**Modification records:**
____
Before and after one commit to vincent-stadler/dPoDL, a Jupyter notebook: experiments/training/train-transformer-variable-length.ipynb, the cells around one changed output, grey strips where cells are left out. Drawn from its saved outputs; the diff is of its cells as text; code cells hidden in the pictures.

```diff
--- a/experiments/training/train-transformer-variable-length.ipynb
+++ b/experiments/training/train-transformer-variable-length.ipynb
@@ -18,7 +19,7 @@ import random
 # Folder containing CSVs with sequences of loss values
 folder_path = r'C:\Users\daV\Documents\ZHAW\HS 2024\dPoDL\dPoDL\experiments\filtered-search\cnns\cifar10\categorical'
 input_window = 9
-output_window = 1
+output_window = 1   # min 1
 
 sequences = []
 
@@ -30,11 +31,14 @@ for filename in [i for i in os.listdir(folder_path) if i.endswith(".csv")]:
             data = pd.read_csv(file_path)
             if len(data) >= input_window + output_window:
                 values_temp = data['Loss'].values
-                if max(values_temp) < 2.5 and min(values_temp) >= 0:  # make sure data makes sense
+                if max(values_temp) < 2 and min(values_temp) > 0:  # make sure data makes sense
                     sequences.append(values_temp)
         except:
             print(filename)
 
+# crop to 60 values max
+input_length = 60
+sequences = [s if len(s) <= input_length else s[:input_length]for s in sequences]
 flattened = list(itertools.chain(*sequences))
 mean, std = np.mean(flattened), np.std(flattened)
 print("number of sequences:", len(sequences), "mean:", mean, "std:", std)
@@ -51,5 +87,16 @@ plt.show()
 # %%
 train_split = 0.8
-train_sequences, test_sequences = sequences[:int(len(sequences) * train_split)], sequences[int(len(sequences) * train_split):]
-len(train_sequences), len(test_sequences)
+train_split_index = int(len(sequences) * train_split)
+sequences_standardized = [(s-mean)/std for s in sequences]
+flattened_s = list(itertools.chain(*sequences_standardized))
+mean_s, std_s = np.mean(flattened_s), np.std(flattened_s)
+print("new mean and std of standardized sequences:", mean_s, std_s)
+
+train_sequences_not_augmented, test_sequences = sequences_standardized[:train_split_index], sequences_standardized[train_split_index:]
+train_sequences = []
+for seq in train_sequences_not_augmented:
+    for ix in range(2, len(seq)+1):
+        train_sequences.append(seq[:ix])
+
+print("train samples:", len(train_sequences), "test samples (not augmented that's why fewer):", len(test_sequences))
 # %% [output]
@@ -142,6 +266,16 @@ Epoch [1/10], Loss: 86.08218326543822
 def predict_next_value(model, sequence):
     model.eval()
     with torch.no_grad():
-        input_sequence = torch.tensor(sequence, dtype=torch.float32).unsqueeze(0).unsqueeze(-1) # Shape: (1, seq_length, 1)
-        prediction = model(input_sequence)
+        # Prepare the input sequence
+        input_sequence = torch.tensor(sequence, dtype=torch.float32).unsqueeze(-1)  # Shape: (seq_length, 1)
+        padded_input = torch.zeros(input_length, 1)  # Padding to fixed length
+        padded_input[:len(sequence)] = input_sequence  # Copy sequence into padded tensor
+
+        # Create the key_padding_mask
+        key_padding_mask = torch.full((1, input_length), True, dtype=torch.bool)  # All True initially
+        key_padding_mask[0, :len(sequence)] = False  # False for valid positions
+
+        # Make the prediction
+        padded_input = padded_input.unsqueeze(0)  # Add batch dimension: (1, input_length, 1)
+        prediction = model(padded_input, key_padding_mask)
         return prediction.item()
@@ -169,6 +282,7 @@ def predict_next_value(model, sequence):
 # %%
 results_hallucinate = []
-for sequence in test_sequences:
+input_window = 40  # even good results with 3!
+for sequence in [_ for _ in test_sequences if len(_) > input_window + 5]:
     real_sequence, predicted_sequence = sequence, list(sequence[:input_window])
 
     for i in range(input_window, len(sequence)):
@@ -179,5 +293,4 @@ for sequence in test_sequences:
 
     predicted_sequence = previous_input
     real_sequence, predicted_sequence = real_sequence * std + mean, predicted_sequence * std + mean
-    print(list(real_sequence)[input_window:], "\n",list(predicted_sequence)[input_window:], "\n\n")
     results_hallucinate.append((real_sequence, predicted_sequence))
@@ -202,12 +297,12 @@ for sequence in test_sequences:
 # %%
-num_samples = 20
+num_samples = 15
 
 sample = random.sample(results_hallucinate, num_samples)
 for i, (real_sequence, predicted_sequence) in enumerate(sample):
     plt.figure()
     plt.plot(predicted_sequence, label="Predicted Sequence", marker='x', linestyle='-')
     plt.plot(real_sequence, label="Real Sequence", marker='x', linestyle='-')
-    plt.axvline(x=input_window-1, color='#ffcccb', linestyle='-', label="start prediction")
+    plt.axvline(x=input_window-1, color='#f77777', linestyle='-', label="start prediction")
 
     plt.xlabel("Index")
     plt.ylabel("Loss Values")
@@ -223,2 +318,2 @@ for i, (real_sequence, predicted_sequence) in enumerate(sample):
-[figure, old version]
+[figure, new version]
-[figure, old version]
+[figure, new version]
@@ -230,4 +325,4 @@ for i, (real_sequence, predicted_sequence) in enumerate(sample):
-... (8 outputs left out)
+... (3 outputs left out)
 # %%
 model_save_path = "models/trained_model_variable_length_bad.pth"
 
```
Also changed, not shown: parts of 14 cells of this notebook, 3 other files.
____
**What you need to do:** Please give the number of lines above that include the string "print", with nothing added.

**Answer space:** 5